■ Task details
Take every line containing "color" from the material and copy it.

■ Provided entries
■ ■ ■

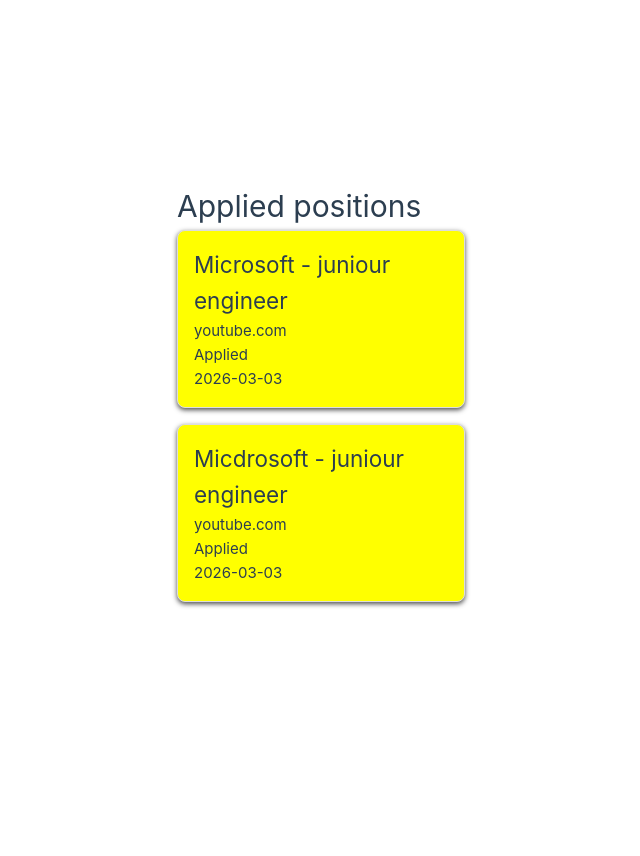
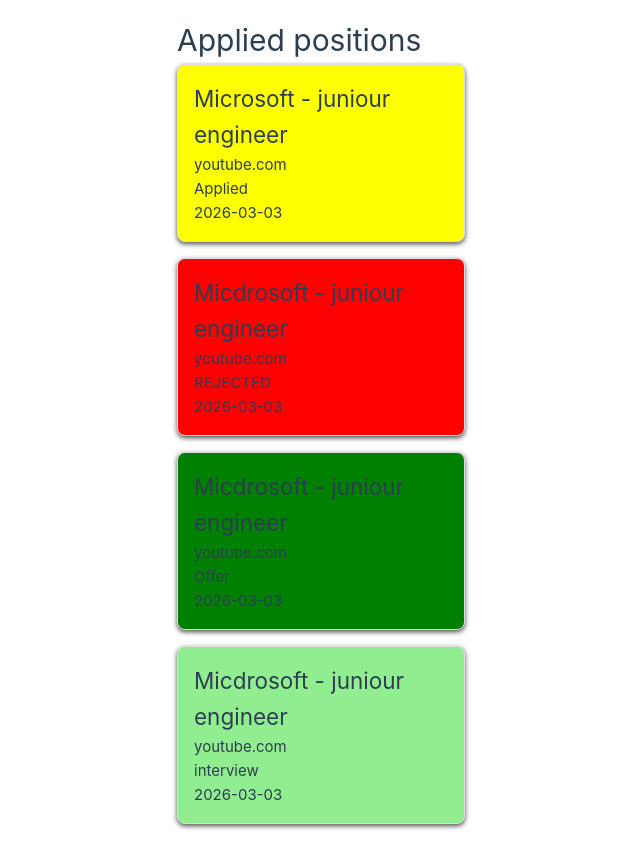
Before and after one commit to RasmusKuusmaa/AT, a Vue app in the folder AtFront/: page / in a window 1280 px wide. Shown: the whole page, without its empty margins (159-799 px from the left). Before the commit the page ends 800 px from the top, so only its background shows below. Built offline with nearby package versions, Linux system fonts and the light colour scheme; the HTML template or start-up script is replaced by a standard one.

Commit message:
color the applications based on status

```diff
--- a/AtFront/src/App.vue
+++ b/AtFront/src/App.vue
@@ -2,9 +2,9 @@
   <div class="job-list">
     <h1>Applied positions</h1>
     <div
-      v-for="job in jobs"
-      :key="job.id"
-      class="job-card"
+        v-for="job in jobs"
+        :key="job.id"
+        :class="['job-card', job.status.toLowerCase()]"
       >
       <h2> {{job.company}} - {{job.role}}</h2>
       <p>{{job.url}}</p>
@@ -27,7 +27,6 @@
     border-radius: 8px;
     padding: 1rem;
     margin-bottom: 1rem;
-    background-color: yellow;
     box-shadow: 0 2px 5px rgba(0,0,0,0.7);
      transition: transform 0.1s ease-in-out;
   }
@@ -36,6 +35,22 @@
     transform: scale(1.01) translateY(-0.4rem) translateX(0.4rem);
     cursor: pointer;
   }
+
+.job-card.applied {
+  background-color: yellow;
+}
+
+.job-card.interview {
+  background-color: lightgreen;
+}
+
+.job-card.offer {
+  background-color: green;
+}
+
+.job-card.rejected {
+  background-color: red;
+}
 </style>
 
 <script setup lang="ts">
@@ -55,7 +70,25 @@
     company: "Micdrosoft",
     role: "juniour engineer",
     url: "youtube.com",
-    status: "Applied",
+    status: "REJECTED",
+    dateApplied: "2026-03-03",
+    description: "eee i dunno",
+    stack: ["python", "vue.js"]
+  },
+    {id: 3,
+    company: "Micdrosoft",
+    role: "juniour engineer",
+    url: "youtube.com",
+    status: "Offer",
+    dateApplied: "2026-03-03",
+    description: "eee i dunno",
+    stack: ["python", "vue.js"]
+  },
+    {id: 4,
+    company: "Micdrosoft",
+    role: "juniour engineer",
+    url: "youtube.com",
+    status: "interview",
     dateApplied: "2026-03-03",
     description: "eee i dunno",
     stack: ["python", "vue.js"]
```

■ ■ ■

■ Exercise result
color the applications based on status
-    background-color: yellow;
+  background-color: yellow;
+  background-color: lightgreen;
+  background-color: green;
+  background-color: red;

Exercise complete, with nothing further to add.